_Given records_:
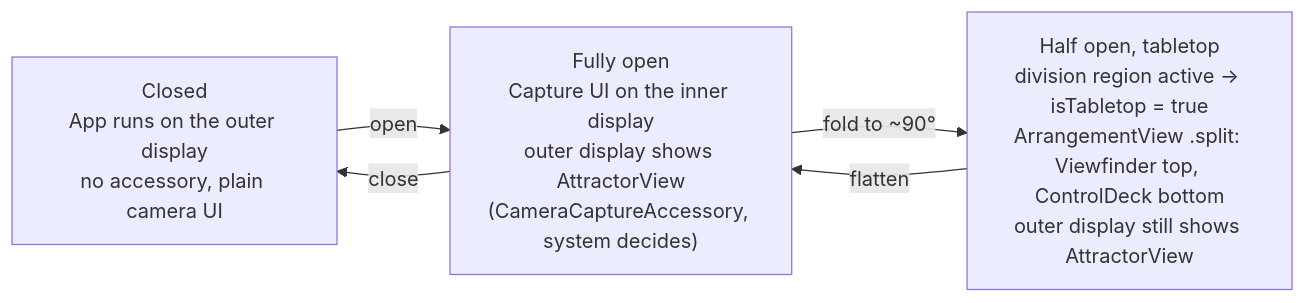
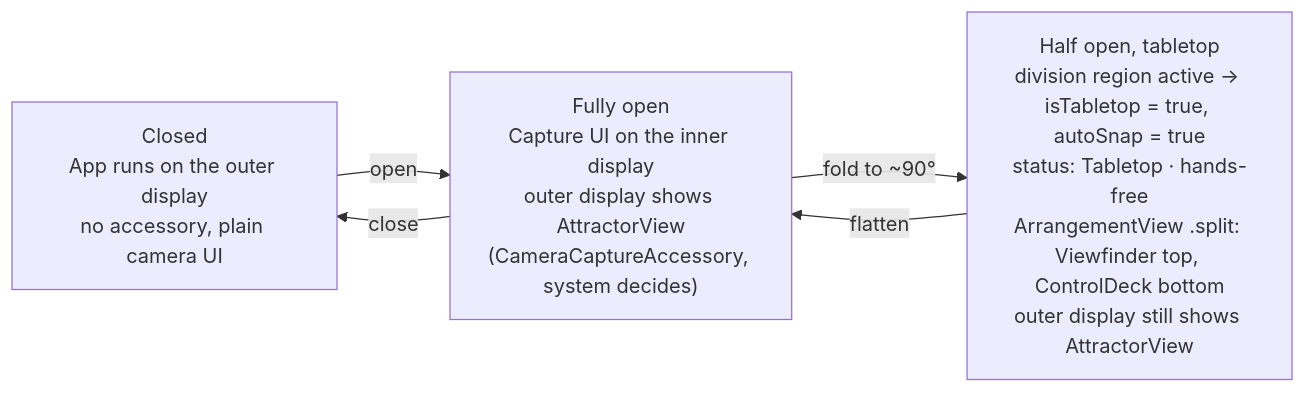
The third of 5 diagrams in ARCHITECTURE.md (techadnank9/peekaboo), drawn with Mermaid before and after one commit. The commit also changed other lines of this file, not shown here.

````diff
--- a/ARCHITECTURE.md
+++ b/ARCHITECTURE.md
@@ -94,10 +96,10 @@
 ```mermaid
 flowchart LR
     Closed["Closed<br/>App runs on the outer display<br/>no accessory, plain camera UI"]
     Open["Fully open<br/>Capture UI on the inner display<br/>outer display shows AttractorView<br/>(CameraCaptureAccessory, system decides)"]
-    Half["Half open, tabletop<br/>division region active → isTabletop = true<br/>ArrangementView .split: Viewfinder top, ControlDeck bottom<br/>outer display still shows AttractorView"]
+    Half["Half open, tabletop<br/>division region active → isTabletop = true, autoSnap = true<br/>status: Tabletop · hands-free<br/>ArrangementView .split: Viewfinder top, ControlDeck bottom<br/>outer display still shows AttractorView"]
     Closed -- open --> Open
     Open -- close --> Closed
     Open -- fold to ~90° --> Half
     Half -- flatten --> Open
 ```
````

_Task requirements_: Return the material above verbatim, minus the pictures.

_Your solution_:
The third of 5 diagrams in ARCHITECTURE.md (techadnank9/peekaboo), drawn with Mermaid before and after one commit. The commit also changed other lines of this file, not shown here.

````diff
--- a/ARCHITECTURE.md
+++ b/ARCHITECTURE.md
@@ -94,10 +96,10 @@
 ```mermaid
 flowchart LR
     Closed["Closed<br/>App runs on the outer display<br/>no accessory, plain camera UI"]
     Open["Fully open<br/>Capture UI on the inner display<br/>outer display shows AttractorView<br/>(CameraCaptureAccessory, system decides)"]
-    Half["Half open, tabletop<br/>division region active → isTabletop = true<br/>ArrangementView .split: Viewfinder top, ControlDeck bottom<br/>outer display still shows AttractorView"]
+    Half["Half open, tabletop<br/>division region active → isTabletop = true, autoSnap = true<br/>status: Tabletop · hands-free<br/>ArrangementView .split: Viewfinder top, ControlDeck bottom<br/>outer display still shows AttractorView"]
     Closed -- open --> Open
     Open -- close --> Closed
     Open -- fold to ~90° --> Half
     Half -- flatten --> Open
 ```
````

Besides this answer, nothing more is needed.